The Subcommittee’s draft bill will be circulated for review during the week of June 13. It is expected to be based on a December 2010 version of SEVRA that House and Senate offices tried unsuccessfully to attach to any omnibus spending bill at the end of 2010. As a result, no bill passed in the 111th Congress, so the process must start over in the 112th Congress.
SEVRA legislation has been introduced in the last several sessions of Congress, but has never reached a conference committee. Advocates are hopeful that SEVRA can be enacted in the 112th Congress.
NLIHC will publish a detailed description of the draft bill in the June 17 edition of Memo.
The draft SEVRA bill is expected to include improvements related to the voucher renewal funding process, inspections of voucher units, and the project-basing of vouchers. The bill may also simplify rent setting and establish a system to guard against excessive rent burdens for voucher holders. The bill could also establish new protocols and resources to assist households with limited English proficiency.

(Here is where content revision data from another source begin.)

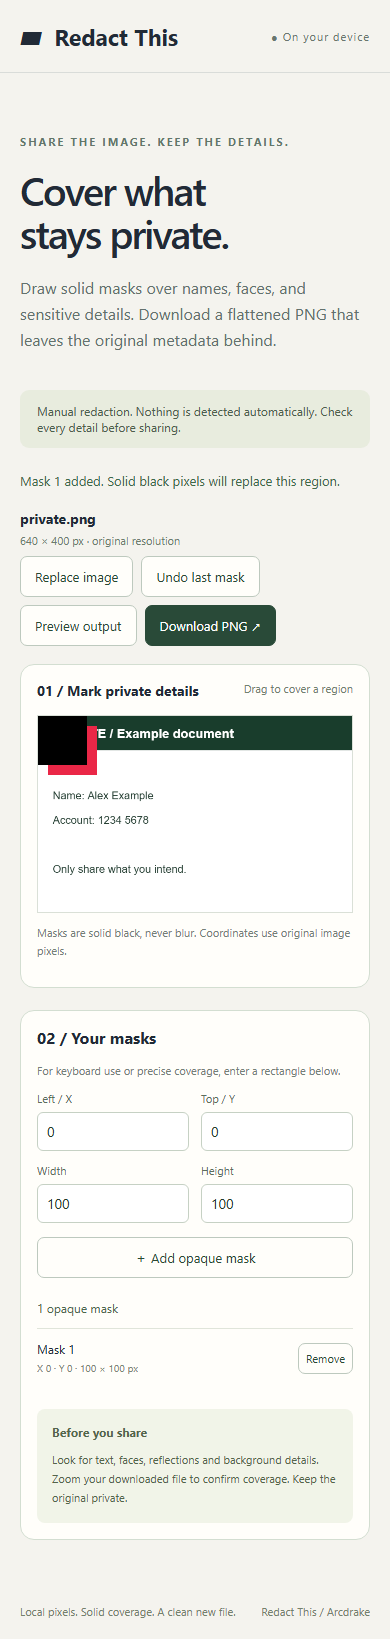
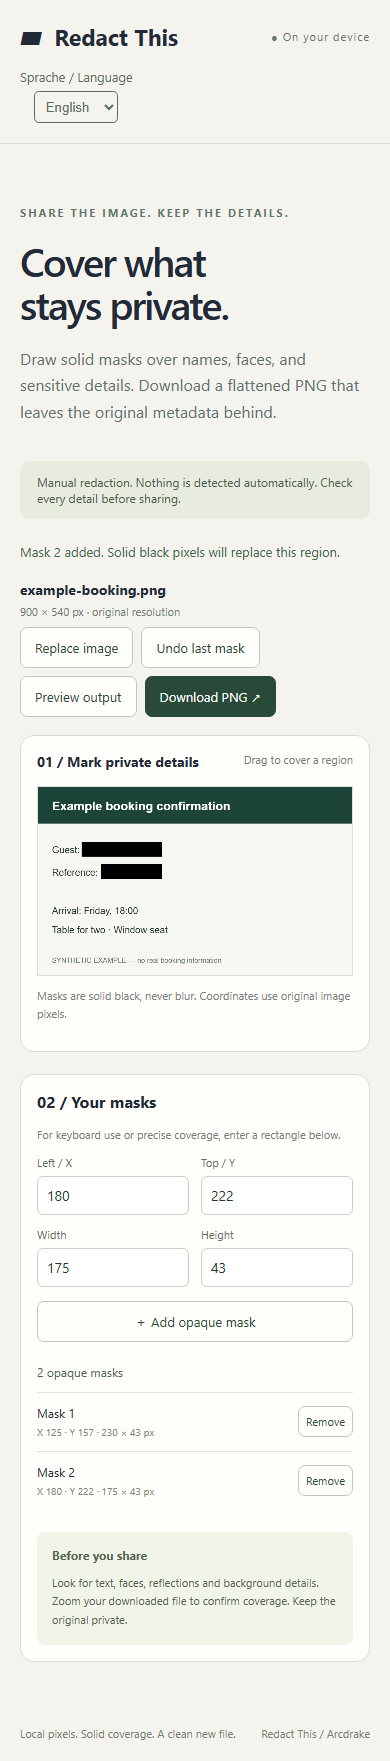
docs: improve public product documentation

diff --git a/README.md b/README.md
@@ -1,88 +1,94 @@
 # Redact This
 
-An Arcdrake browser tool for manual image redaction. Choose a still JPG, PNG or WebP, draw opaque black rectangles or enter pixel coordinates, and download a newly encoded PNG at the original resolution.
+**Cover private details in an image before you share it.**
 
-![Local desktop preview](docs/screenshots/desktop.png)
+Choose a JPG, PNG or WebP, draw solid black masks over the details you want to hide,
+then download a flattened PNG at the original resolution. Your image is processed
+in your browser and is not uploaded.
 
-[Mobile preview](docs/screenshots/mobile.png). Screenshots use synthetic examples.
+**[Open Redact This](https://tools.arcdrake.com/redact/)** ·
+[Download source](https://github.com/ArcdrakeStudios/redact-this/archive/refs/heads/main.zip) · [All Arcdrake Tools](https://tools.arcdrake.com/) ·
+[Report a bug](https://github.com/ArcdrakeStudios/redact-this/issues)
+
+![Redact This with a synthetic example image](docs/screenshots/desktop.png)
+
+[Mobile view](docs/screenshots/mobile.png). Both examples use invented information.
+
+## How to use it
+
+1. Choose a still image from your device.
+2. Drag over a name, face, number or other detail to cover it. You can also enter
+   exact pixel coordinates and dimensions for a mask.
+3. Preview the result and download the PNG.
+4. Open the downloaded file and check every detail before sharing it.
+
+Masks replace covered pixels with opaque black. There is no automatic detection:
+you decide what to cover. Original embedded metadata is not copied to the new
+image. The download name is based on the original filename; rename it if the name
+contains information you do not want to share. Keep the original file private.
+
+The interface is available in **English and German**. Use the language selector,
+or open [English](https://tools.arcdrake.com/redact/?lang=en) or
+[Deutsch](https://tools.arcdrake.com/redact/?lang=de) directly. Switching languages
+preserves the image and masks.
+
+## Privacy and supported files
+
+Image processing takes place in the current browser tab. The app has no account,
+image upload, analytics or saved editing session. Only your language preference is
+saved in browser storage. Refreshing or closing the tab clears the editing session;
+files you download remain on your device. The hosting service receives ordinary
+page requests; see the [Arcdrake Tools privacy notice](https://tools.arcdrake.com/privacy/).
+
+- Still JPG, PNG and WebP inputs; PNG output.
+- Up to 40 MB, 40 million decoded pixels and 16,384 pixels per side.
+- Up to 200 masks per image.
+- Animated PNG/WebP and SVG are rejected. PDFs are unsupported.
+
+Large images may fail to load or export on devices with limited available memory,
+even within these limits. File validation cannot guarantee support for every encoding.
+Browser checks cover Chromium and narrow layouts at 390 and 320 CSS pixels. Safari,
+Firefox, physical mobile devices and screen-reader compatibility have not been
+verified.
 
 ## Run locally
 
-Install Node.js 24 or newer. No runtime dependencies or package install
-are required. From the repository root:
+Download and extract the source ZIP, or clone this repository. Open a terminal
+in the resulting folder.
+
+Requires Node.js 24 or newer. No package installation or build step is needed:
 
 ```sh
 node scripts/serve.mjs
 ```
 
-Open http://127.0.0.1:43148. Serve modules over HTTP(S), not `file://`.
+Open http://127.0.0.1:43148. Stop the server with Ctrl+C. Serve the app over HTTP(S);
+opening `index.html` as a local file will not load its JavaScript modules.
 
-```sh
-node --test tests/*.test.mjs
-node scripts/package.mjs
-```
+## Development
 
-The package command assembles only static files and licence/notices in
-`artifacts/release/`, with a SHA-256 manifest; it does not deploy. No compilation or
-network download occurs. For browser checks, follow the locked development setup below and use `npm run test:ci`, which manages its preview server.
-
-## Limits and data
-
-You choose every region; there is no automatic detection or completeness guarantee.
-Always inspect the downloaded file before sharing. Covered pixels become opaque black;
-original embedded metadata is not copied. The download filename is derived from the
-original filename, so check and rename it if it contains identifying details.
-
-No account, application upload, analytics or saved editing session. Limits: 40 MB,
-40 million decoded pixels, 16,384 pixels per side and 200 masks. Animated PNG/WebP
-and SVG are rejected; PDFs are unsupported. Header/decoding validation does not
-promise exhaustive file-format compatibility. Refreshing clears the editing session.
-The image decoder is adapted from Shrink This Image; see the attribution in
-[third-party notices](THIRD_PARTY_NOTICES.md).
-
-Browser tests cover Chromium desktop and 390/320px layouts. Physical devices,
-screen readers, Safari and Firefox have not been tested.
-
-## Licence and feedback
-
-[MIT](LICENSE), copyright 2026 Michael Eigner-Dietl. See
-[third-party and asset notices](THIRD_PARTY_NOTICES.md). An
-[Arcdrake](https://arcdrake.com/) product. Use synthetic examples when reporting
-issues. Do not attach private data or unredacted personal images to public issues.
-[Report a bug](https://github.com/ArcdrakeStudios/redact-this/issues).
-
-## Source, support and development
-
-[Source](https://github.com/ArcdrakeStudios/redact-this) · [Issues](https://github.com/ArcdrakeStudios/redact-this/issues) · [Contributing](CONTRIBUTING.md) · [Security](SECURITY.md)
-
-Part of Arcdrake's tools collection. The planned shared home is `tools.arcdrake.com`;
-production hosting is not live as part of this source release. Local use is available
-above. Development checks use Node.js 24 and locked Playwright tooling:
+The application source is in `dist/`. Install the locked development tools to run
+the browser checks:
 
 ```sh
 npm ci
 npx playwright install chromium
 npm test
 npm run test:ci
+npm run test:i18n
 npm run package:release
 ```
 
-The CI wrapper starts and stops its own preview server. Runtime operation needs no
-package installation. [Release procedure](docs/RELEASING.md).
+Browser checks start and stop their own local server. The package command creates
+static files in `artifacts/release/` with a SHA-256 manifest; it does not deploy.
+See [packaging and self-hosting](docs/RELEASING.md),
+[contributing](CONTRIBUTING.md) and [security reporting](SECURITY.md).
 
-## Languages
+## Licence
 
-The full interface is available in German and English. Open `?lang=de` or
-`?lang=en` to choose explicitly, or use the visible language selector. An explicit
-query takes priority over the saved preference (`arcdrake-tools-language` in
-localStorage), then the browser language; other languages fall back to English.
-Only the language preference is saved. Switching preserves the current image,
-settings and output; filenames and image pixels are not translated.
+An [Arcdrake](https://arcdrake.com/) product. Free to use, modify and redistribute under the [MIT licence](LICENSE).
+The image header-validation and loading helper is adapted from [Shrink This Image](https://github.com/ArcdrakeStudios/shrink-this-image).
+See [third-party notices](THIRD_PARTY_NOTICES.md) for attribution.
 
-The collection shell can dispatch/listen for `arcdrake-language-change` with
-`detail: {language: 'de' | 'en'}`. Changes use `history.replaceState`, without a
-reload. `dist/i18n.js` must be included when serving or packaging the app.
-
-Run `npm run test:i18n` for static copy coverage, translated errors, image state
-retention, language preference/event behavior, and actual image downloads. The
-check starts a localhost server and closes its headless browser on completion.
+Feature requests are welcome in the issue tracker. To contribute an improvement,
+see [the contribution guide](CONTRIBUTING.md).

diff --git a/docs/RELEASING.md b/docs/RELEASING.md
@@ -1,22 +1,48 @@
-# Release procedure
+# Packaging and self-hosting
 
-The canonical source is https://github.com/ArcdrakeStudios/redact-this.
-The planned shared product home is `tools.arcdrake.com`; its production launch is
-separate from source publication. This repository does not automatically deploy.
+The hosted app is at [tools.arcdrake.com/redact/](https://tools.arcdrake.com/redact/).
+This repository contains its source and packaging tools. Repository CI and artifact
+preparation do not deploy the hosted app.
 
-1. Merge through the protected pull-request workflow with `verify` passing and
-   review findings resolved. Record independent review for an owner-authored PR.
-2. Dispatch **Prepare release artifact** on `main`. The `release` environment
-   requires owner approval and restricts runs to main. It repeats tests and packages
-   the checked-out SHA. The artifact is named with that SHA and retained for 30 days.
-3. Inspect the package manifest/hashes. Download and retain the artifact and manifest
-   in the deployment release archive before GitHub retention expires.
-4. Website deployment belongs to the separate infrastructure workflow. Pin this
-   public commit and artifact hash there; verify routing, security headers and user
-   journeys on the production origin. No credentials or deployment hooks live here.
-5. Keep the previous verified artifact and manifest. Roll back through the same
-   infrastructure workflow to those exact bytes, then check the live product.
+## Create a static package
 
-Do not deploy from a contributor branch, arbitrary tag or local working directory.
-Static host logs and origin-dependent browser behavior require separate deployment
-verification. The initial source publication is not evidence of a live public site.
+With Node.js 24 or newer, run from the repository root:
+
+```sh
+npm test
+npm run package:release
+```
+
+No package installation is needed for these two commands. Browser checks require
+the development setup in [CONTRIBUTING.md](../CONTRIBUTING.md).
+
+The output in `artifacts/release/` contains:
+
+- `index.html`, `style.css`, `app.js`, `i18n.js`, `image.js`, `regions.js`
+- `LICENSE` and `THIRD_PARTY_NOTICES.md`
+- `manifest.json`, listing SHA-256 hashes of the packaged files
+
+Packaging uses an explicit file list and refuses unexpected existing output files.
+No build, download or deployment takes place. The manual **Prepare release artifact**
+GitHub workflow runs checks and uploads a package identified by its source commit.
+
+## Self-host
+
+Publish the contents of `artifacts/release/` to a static HTTPS host. Do not publish
+the repository root, development dependencies or test outputs. Keep the licence
+and attribution notices with redistributed copies.
+
+The app uses relative asset URLs and can run at a domain root or beneath a
+directory such as `/redact/`. Redirect a directory URL without a trailing slash
+to its trailing-slash form. Serve JavaScript, CSS and HTML with the correct MIME
+types. No backend, database or application secrets are required.
+
+Deploy all files together and avoid immutable caching for unversioned asset names.
+The HTML includes a Content Security Policy; configure response headers appropriate
+to your host, including `X-Content-Type-Options: nosniff` and
+`Referrer-Policy: no-referrer`. Document hosting access logs in your privacy notice.
+
+After deployment, open the page in both languages, redact a synthetic image,
+download it and inspect its pixels and dimensions. Check narrow layouts and the
+browser console for loading errors. Keep the preceding complete package if you
+need to roll back.

diff --git a/CONTRIBUTING.md b/CONTRIBUTING.md
@@ -1,35 +1,46 @@
 # Contributing
 
-Please open an issue before a substantial change. Small, focused fixes are welcome.
-Fork the repository, create a branch and submit a pull request against `main`.
-Use synthetic inputs in reports, screenshots and tests; do not post private data.
+Small, focused fixes are welcome. Please open an issue before starting a substantial
+change so its scope can be discussed. Fork the repository, create a branch and
+submit a pull request against `main`.
 
-Use Node.js 24. Install development tools with `npm ci`, then run:
+Use synthetic examples in reports, screenshots and tests. Do not attach private
+images or personal information. Report security vulnerabilities through the private
+channel described in [SECURITY.md](SECURITY.md).
+
+## Development setup
+
+Use Node.js 24 or newer:
 
 ```sh
+npm ci
 npx playwright install chromium
 npm test
 npm run test:ci
+npm run test:i18n
 npm run package:release
 ```
 
-On Linux, `npx playwright install --with-deps chromium` installs required browser
-libraries. CI uses disposable GitHub-hosted runners. Maintainer approval is needed
-before an outside contributor's workflow runs; approval is not a code review.
+On Linux, use `npx playwright install --with-deps chromium` to install browser
+system libraries as well. Browser checks start and stop their own local server.
+Packaging creates local static files and does not deploy them.
 
-Keep the app dependency-light and preserve its documented privacy and scope.
-Include a regression check for behavioral fixes and explain verification limits.
-Review must cover code, public copy, dependency rights and screenshots. Contributions
-are provided under the repository's MIT license. Be respectful and constructive.
+## Preparing a pull request
 
-## Maintainer workflow
+Explain the problem, the change and how you checked it. Include a regression check
+for behavioral fixes and mention any checks you could not run. Update documentation
+and screenshots when the user experience changes.
 
-Main requires a pull request, passing `verify` CI, resolved conversations and linear
-history. Squash merge approved changes. Force pushes and branch deletion are blocked.
-CODEOWNERS assigns review to @SirDragonheart. A separate review rule requires one
-approval, with a PR-only exception for the owner account: founder-authored PRs must
-record independent Claude review and resolved findings before that exception is used.
-The exception does not bypass CI or permit direct pushes. GitHub enforces the checks;
-the independent-review evidence requirement is a maintainer procedure.
+Keep dependencies small and preserve the documented privacy behavior. Include
+licence and attribution information when adding third-party material. Public text
+should help users or contributors understand the product.
 
-See [release procedure](docs/RELEASING.md) and [security reporting](SECURITY.md).
+Pull requests must pass the required CI check before merging. Contributor pull
+requests are reviewed by a maintainer.
+Some contributor workflow runs require maintainer approval. Be respectful and
+constructive. Contributions are made under the repository's [MIT licence](LICENSE).
+
+See [language integration](docs/LOCALIZATION.md) when changing interface text or coordinating language within the same page.
+
+Accepted changes can be included in future updates to the hosted app. Deployment
+is managed separately from pull request merging.

diff --git a/docs/LOCALIZATION.md b/docs/LOCALIZATION.md
@@ -1,0 +1,21 @@
+# Language integration
+
+The interface supports German and English. Language selection follows this order:
+
+1. A valid `?lang=de` or `?lang=en` query.
+2. The saved `arcdrake-tools-language` preference in localStorage.
+3. German when the browser language begins with `de`; otherwise English.
+
+Language changes update the query with `history.replaceState` without reloading
+the page. The app preserves the current image, settings and result. It does not
+translate filenames or image pixels. Only the language preference is stored.
+
+A script running in the same page, such as site navigation, can dispatch or listen
+for the `arcdrake-language-change` event on `window`. This event does not cross iframe boundaries. Its detail is
+`{ language: 'de' }` or `{ language: 'en' }`. The interface text and event handling
+are implemented in `dist/i18n.js`, which must be included when self-hosting.
+
+Run `npm run test:i18n` after following the development setup in
+[CONTRIBUTING.md](../CONTRIBUTING.md). It checks translated copy and errors, language
+preferences, event handling, state preservation and real downloads. It manages
+its own local server and browser.

diff --git a/THIRD_PARTY_NOTICES.md b/THIRD_PARTY_NOTICES.md
@@ -10,7 +10,7 @@ Node.js and Playwright/Chromium are development/test tools, not included in the
 static release. Their own distributions retain their respective upstream licences.
 Do not copy installed runtimes or browser binaries into a product release.
 
-`dist/image.js` adapts image header validation and decoding from
+`dist/image.js` adapts image header validation and loading from
 [Shrink This Image](https://github.com/ArcdrakeStudios/shrink-this-image),
 copyright 2026 Michael Eigner-Dietl, licensed under MIT. Compression functionality
 is not included in this adapted helper.

diff --git a/.github/pull_request_template.md b/.github/pull_request_template.md
@@ -1,11 +1,14 @@
 ## Problem and change
 
+Describe the user problem and how this change addresses it.
+
 ## Verification
 
-## Privacy, security and dependency impact
+Describe the checks you ran and any remaining limitations.
 
-- [ ] Tests pass and limitations are stated.
+## Checklist
+
+- [ ] Relevant checks pass.
 - [ ] Examples and screenshots contain no private information.
 - [ ] Documentation matches the behavior.
-
-## Independent review evidence (required for owner review exception)
+- [ ] Any privacy, security or dependency changes are explained.

diff --git a/.github/ISSUE_TEMPLATE/bug_report.md b/.github/ISSUE_TEMPLATE/bug_report.md
@@ -12,8 +12,10 @@ assignees: ""
 
 ## Steps to reproduce
 
+## Hosted app or self-hosted copy?
+
 ## Browser and version
 
 ## Screenshots (remove private information)
 
-For security vulnerabilities, use SECURITY.md instead.
+For security vulnerabilities, use [private security reporting](https://github.com/ArcdrakeStudios/redact-this/security/advisories/new) instead.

The December draft, from which House majority staff are working to draft their new bill, would have also allowed the HUD Secretary to carry out a rent policy demonstration to determine the effectiveness of different rent policies, including establishing policies that require families to pay more than 30% of their adjusted income for rent. NLIHC would oppose such a demonstration and would instead advocate for HUD to capture data from its current demonstration, Moving to Work, under which public housing agencies are already experimenting with such rent reforms.
The President’s FY12 HUD appropriations request included several revenue-generating SEVRA provisions, which HUD says would result in $150 million in savings in FY12 and $1 billion in savings over the next five years. These include allowing public housing agencies and owners to recertify incomes of fixed income households once every three years, instead of annually as is currently required; raising the standard deduction for elderly and disabled families from $400 to $675 while raising the threshold for medical and handicapped assistance expense deductions, for the purpose of determining rents, from 3% to 10% of a family’s annual net income; and, defining “extremely low income” as under 30% of area median income, which is HUD’s current definition, or the federal poverty level.
Link to the December 1 version of SEVRA at: http://www.nlihc.org/doc/SEVRA_New_Title.pdf